══ Data provided

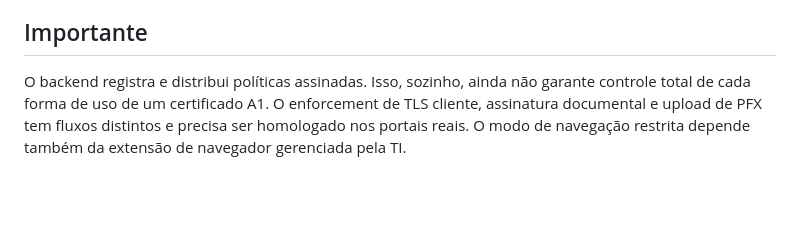
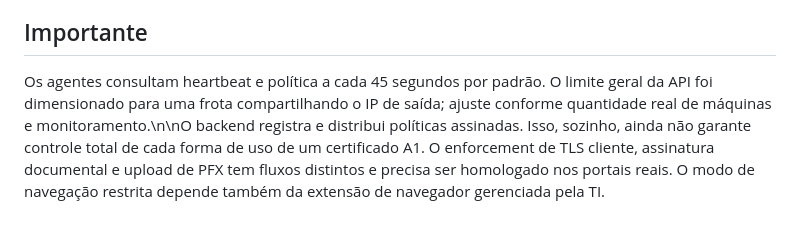
Before and after one commit to souzarlk/Cerificados-Costalog, a Markdown page: server/README.md, the part around the change. Rendered like a GitHub page; blank space fills up the shorter version.

Commit message:
Document fleet synchronization cadence and rate-limit sizing

```diff
--- a/server/README.md
+++ b/server/README.md
@@ -81,4 +81,4 @@ Configure SECURITY_ALERT_WEBHOOK_URL com um endpoint HTTPS de webhook aprovado p
 
 ## Importante
 
-O backend registra e distribui políticas assinadas. Isso, sozinho, ainda não garante controle total de cada forma de uso de um certificado A1. O enforcement de TLS cliente, assinatura documental e upload de PFX tem fluxos distintos e precisa ser homologado nos portais reais. O modo de navegação restrita depende também da extensão de navegador gerenciada pela TI.
+Os agentes consultam heartbeat e política a cada 45 segundos por padrão. O limite geral da API foi dimensionado para uma frota compartilhando o IP de saída; ajuste conforme quantidade real de máquinas e monitoramento.\n\nO backend registra e distribui políticas assinadas. Isso, sozinho, ainda não garante controle total de cada forma de uso de um certificado A1. O enforcement de TLS cliente, assinatura documental e upload de PFX tem fluxos distintos e precisa ser homologado nos portais reais. O modo de navegação restrita depende também da extensão de navegador gerenciada pela TI.
```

════

**Action item:** From the entries, report every line in which the string "server" occurs.

**Response for this exercise:**
Before and after one commit to souzarlk/Cerificados-Costalog, a Markdown page: server/README.md, the part around the change. Rendered like a GitHub page; blank space fills up the shorter version.
--- a/server/README.md
+++ b/server/README.md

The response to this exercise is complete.